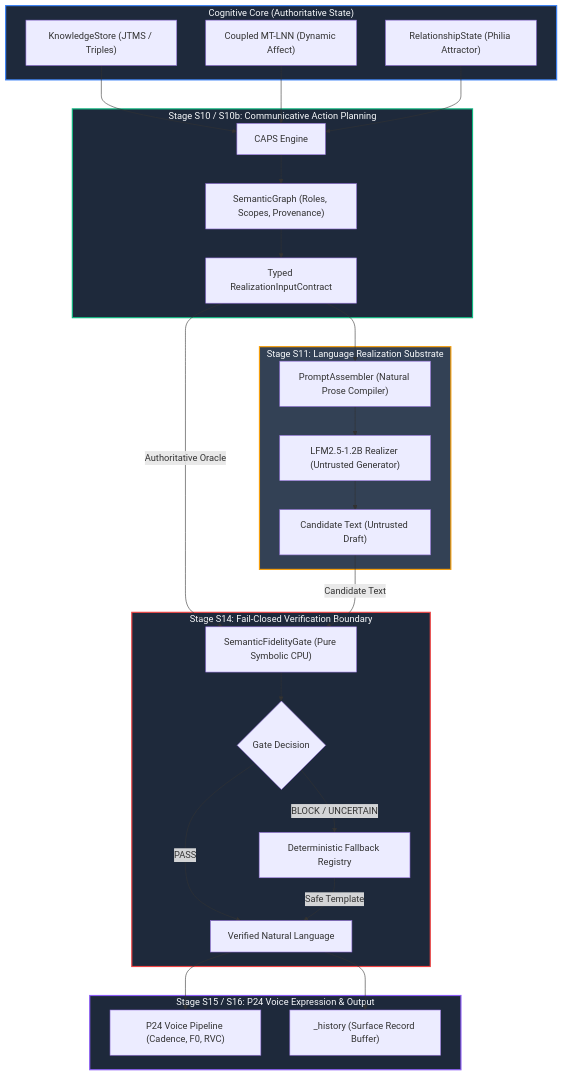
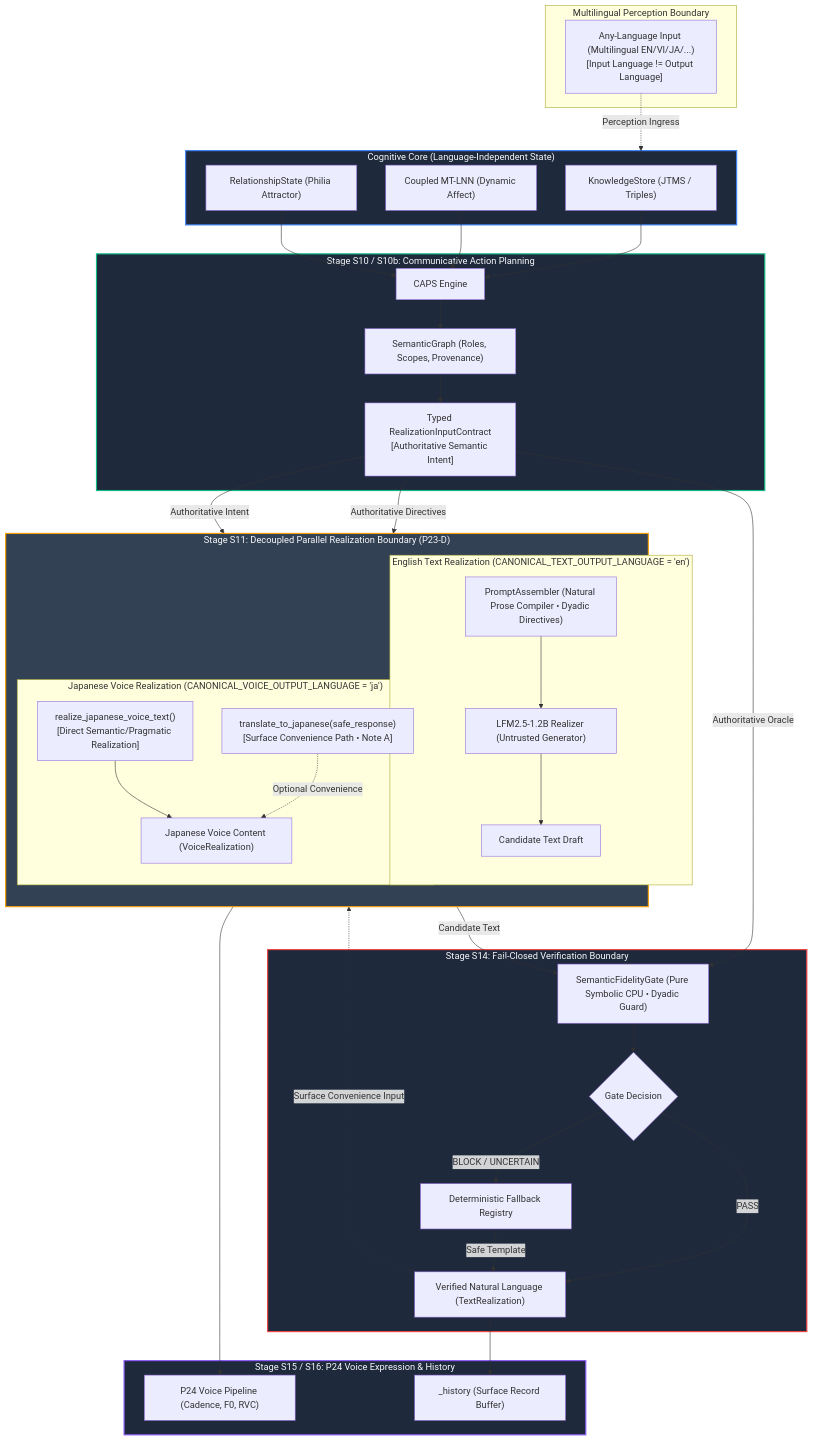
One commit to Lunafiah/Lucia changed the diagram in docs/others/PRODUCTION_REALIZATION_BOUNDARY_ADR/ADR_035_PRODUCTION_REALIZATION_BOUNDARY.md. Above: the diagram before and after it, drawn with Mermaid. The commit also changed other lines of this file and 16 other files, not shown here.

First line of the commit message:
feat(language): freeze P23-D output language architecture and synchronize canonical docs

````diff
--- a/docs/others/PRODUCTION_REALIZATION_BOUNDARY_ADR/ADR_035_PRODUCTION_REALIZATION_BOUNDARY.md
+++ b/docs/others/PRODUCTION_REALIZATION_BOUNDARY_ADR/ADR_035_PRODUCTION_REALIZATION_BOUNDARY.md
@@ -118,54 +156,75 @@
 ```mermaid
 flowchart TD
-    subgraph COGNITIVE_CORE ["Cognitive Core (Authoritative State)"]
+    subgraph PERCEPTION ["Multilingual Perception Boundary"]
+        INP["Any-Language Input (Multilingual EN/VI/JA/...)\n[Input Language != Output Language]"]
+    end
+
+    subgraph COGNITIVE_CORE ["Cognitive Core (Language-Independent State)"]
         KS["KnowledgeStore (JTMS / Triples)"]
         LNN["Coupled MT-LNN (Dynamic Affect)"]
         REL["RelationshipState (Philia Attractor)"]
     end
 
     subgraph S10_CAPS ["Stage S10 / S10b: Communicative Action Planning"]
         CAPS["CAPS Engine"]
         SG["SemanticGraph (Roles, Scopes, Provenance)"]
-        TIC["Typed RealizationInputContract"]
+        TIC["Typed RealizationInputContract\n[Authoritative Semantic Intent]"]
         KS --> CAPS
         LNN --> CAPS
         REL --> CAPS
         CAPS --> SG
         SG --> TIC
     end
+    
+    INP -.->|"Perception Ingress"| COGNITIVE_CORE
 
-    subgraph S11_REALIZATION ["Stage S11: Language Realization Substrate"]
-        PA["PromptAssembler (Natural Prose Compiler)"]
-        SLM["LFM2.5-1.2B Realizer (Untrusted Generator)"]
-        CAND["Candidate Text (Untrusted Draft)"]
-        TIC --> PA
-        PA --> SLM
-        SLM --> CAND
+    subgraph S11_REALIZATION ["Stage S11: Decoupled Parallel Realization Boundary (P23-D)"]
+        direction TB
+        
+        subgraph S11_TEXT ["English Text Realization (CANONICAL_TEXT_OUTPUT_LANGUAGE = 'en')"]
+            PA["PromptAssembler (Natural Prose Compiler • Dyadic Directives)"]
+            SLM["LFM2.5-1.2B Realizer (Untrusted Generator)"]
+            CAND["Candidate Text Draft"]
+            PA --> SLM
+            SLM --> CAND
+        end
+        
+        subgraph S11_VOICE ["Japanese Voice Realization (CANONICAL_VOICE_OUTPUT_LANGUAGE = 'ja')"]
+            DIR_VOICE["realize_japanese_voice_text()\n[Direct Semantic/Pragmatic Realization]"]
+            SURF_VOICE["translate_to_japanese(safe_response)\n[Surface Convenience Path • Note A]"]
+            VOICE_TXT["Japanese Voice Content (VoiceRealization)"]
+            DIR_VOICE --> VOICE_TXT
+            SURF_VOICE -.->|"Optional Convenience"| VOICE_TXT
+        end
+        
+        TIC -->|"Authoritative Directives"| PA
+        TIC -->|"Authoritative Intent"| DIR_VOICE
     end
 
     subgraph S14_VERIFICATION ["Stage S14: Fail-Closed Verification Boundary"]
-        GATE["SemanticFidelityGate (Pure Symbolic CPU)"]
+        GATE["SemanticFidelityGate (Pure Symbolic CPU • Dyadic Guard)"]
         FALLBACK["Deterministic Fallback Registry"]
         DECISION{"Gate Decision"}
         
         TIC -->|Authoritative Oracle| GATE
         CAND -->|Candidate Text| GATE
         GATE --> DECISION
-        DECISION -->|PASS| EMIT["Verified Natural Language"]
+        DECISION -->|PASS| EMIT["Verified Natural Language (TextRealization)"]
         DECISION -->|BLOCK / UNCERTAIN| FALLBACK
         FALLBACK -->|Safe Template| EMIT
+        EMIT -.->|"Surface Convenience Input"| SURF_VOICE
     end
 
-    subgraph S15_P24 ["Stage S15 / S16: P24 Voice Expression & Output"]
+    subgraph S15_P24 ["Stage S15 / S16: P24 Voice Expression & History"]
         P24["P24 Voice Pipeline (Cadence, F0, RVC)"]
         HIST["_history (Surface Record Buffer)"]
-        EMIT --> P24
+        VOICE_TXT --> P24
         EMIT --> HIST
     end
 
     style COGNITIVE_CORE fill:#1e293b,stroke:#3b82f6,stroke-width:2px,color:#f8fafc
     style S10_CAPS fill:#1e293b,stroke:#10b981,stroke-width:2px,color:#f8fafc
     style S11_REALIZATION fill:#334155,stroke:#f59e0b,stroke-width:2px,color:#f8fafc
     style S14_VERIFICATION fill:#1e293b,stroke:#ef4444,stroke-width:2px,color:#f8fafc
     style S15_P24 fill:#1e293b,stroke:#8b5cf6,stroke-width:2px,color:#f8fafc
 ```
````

:::

*TASK INSTRUCTIONS:*
Retype the records above exactly, pictures omitted.

*REPLY TO THE TASK:*
One commit to Lunafiah/Lucia changed the diagram in docs/others/PRODUCTION_REALIZATION_BOUNDARY_ADR/ADR_035_PRODUCTION_REALIZATION_BOUNDARY.md. Above: the diagram before and after it, drawn with Mermaid. The commit also changed other lines of this file and 16 other files, not shown here.

First line of the commit message:
feat(language): freeze P23-D output language architecture and synchronize canonical docs

````diff
--- a/docs/others/PRODUCTION_REALIZATION_BOUNDARY_ADR/ADR_035_PRODUCTION_REALIZATION_BOUNDARY.md
+++ b/docs/others/PRODUCTION_REALIZATION_BOUNDARY_ADR/ADR_035_PRODUCTION_REALIZATION_BOUNDARY.md
@@ -118,54 +156,75 @@
 ```mermaid
 flowchart TD
-    subgraph COGNITIVE_CORE ["Cognitive Core (Authoritative State)"]
+    subgraph PERCEPTION ["Multilingual Perception Boundary"]
+        INP["Any-Language Input (Multilingual EN/VI/JA/...)\n[Input Language != Output Language]"]
+    end
+
+    subgraph COGNITIVE_CORE ["Cognitive Core (Language-Independent State)"]
         KS["KnowledgeStore (JTMS / Triples)"]
         LNN["Coupled MT-LNN (Dynamic Affect)"]
         REL["RelationshipState (Philia Attractor)"]
     end
 
     subgraph S10_CAPS ["Stage S10 / S10b: Communicative Action Planning"]
         CAPS["CAPS Engine"]
         SG["SemanticGraph (Roles, Scopes, Provenance)"]
-        TIC["Typed RealizationInputContract"]
+        TIC["Typed RealizationInputContract\n[Authoritative Semantic Intent]"]
         KS --> CAPS
         LNN --> CAPS
         REL --> CAPS
         CAPS --> SG
         SG --> TIC
     end
+    
+    INP -.->|"Perception Ingress"| COGNITIVE_CORE
 
-    subgraph S11_REALIZATION ["Stage S11: Language Realization Substrate"]
-        PA["PromptAssembler (Natural Prose Compiler)"]
-        SLM["LFM2.5-1.2B Realizer (Untrusted Generator)"]
-        CAND["Candidate Text (Untrusted Draft)"]
-        TIC --> PA
-        PA --> SLM
-        SLM --> CAND
+    subgraph S11_REALIZATION ["Stage S11: Decoupled Parallel Realization Boundary (P23-D)"]
+        direction TB
+        
+        subgraph S11_TEXT ["English Text Realization (CANONICAL_TEXT_OUTPUT_LANGUAGE = 'en')"]
+            PA["PromptAssembler (Natural Prose Compiler • Dyadic Directives)"]
+            SLM["LFM2.5-1.2B Realizer (Untrusted Generator)"]
+            CAND["Candidate Text Draft"]
+            PA --> SLM
+            SLM --> CAND
+        end
+        
+        subgraph S11_VOICE ["Japanese Voice Realization (CANONICAL_VOICE_OUTPUT_LANGUAGE = 'ja')"]
+            DIR_VOICE["realize_japanese_voice_text()\n[Direct Semantic/Pragmatic Realization]"]
+            SURF_VOICE["translate_to_japanese(safe_response)\n[Surface Convenience Path • Note A]"]
+            VOICE_TXT["Japanese Voice Content (VoiceRealization)"]
+            DIR_VOICE --> VOICE_TXT
+            SURF_VOICE -.->|"Optional Convenience"| VOICE_TXT
+        end
+        
+        TIC -->|"Authoritative Directives"| PA
+        TIC -->|"Authoritative Intent"| DIR_VOICE
     end
 
     subgraph S14_VERIFICATION ["Stage S14: Fail-Closed Verification Boundary"]
-        GATE["SemanticFidelityGate (Pure Symbolic CPU)"]
+        GATE["SemanticFidelityGate (Pure Symbolic CPU • Dyadic Guard)"]
         FALLBACK["Deterministic Fallback Registry"]
         DECISION{"Gate Decision"}
         
         TIC -->|Authoritative Oracle| GATE
         CAND -->|Candidate Text| GATE
         GATE --> DECISION
-        DECISION -->|PASS| EMIT["Verified Natural Language"]
+        DECISION -->|PASS| EMIT["Verified Natural Language (TextRealization)"]
         DECISION -->|BLOCK / UNCERTAIN| FALLBACK
         FALLBACK -->|Safe Template| EMIT
+        EMIT -.->|"Surface Convenience Input"| SURF_VOICE
     end
 
-    subgraph S15_P24 ["Stage S15 / S16: P24 Voice Expression & Output"]
+    subgraph S15_P24 ["Stage S15 / S16: P24 Voice Expression & History"]
         P24["P24 Voice Pipeline (Cadence, F0, RVC)"]
         HIST["_history (Surface Record Buffer)"]
-        EMIT --> P24
+        VOICE_TXT --> P24
         EMIT --> HIST
     end
 
     style COGNITIVE_CORE fill:#1e293b,stroke:#3b82f6,stroke-width:2px,color:#f8fafc
     style S10_CAPS fill:#1e293b,stroke:#10b981,stroke-width:2px,color:#f8fafc
     style S11_REALIZATION fill:#334155,stroke:#f59e0b,stroke-width:2px,color:#f8fafc
     style S14_VERIFICATION fill:#1e293b,stroke:#ef4444,stroke-width:2px,color:#f8fafc
     style S15_P24 fill:#1e293b,stroke:#8b5cf6,stroke-width:2px,color:#f8fafc
 ```
````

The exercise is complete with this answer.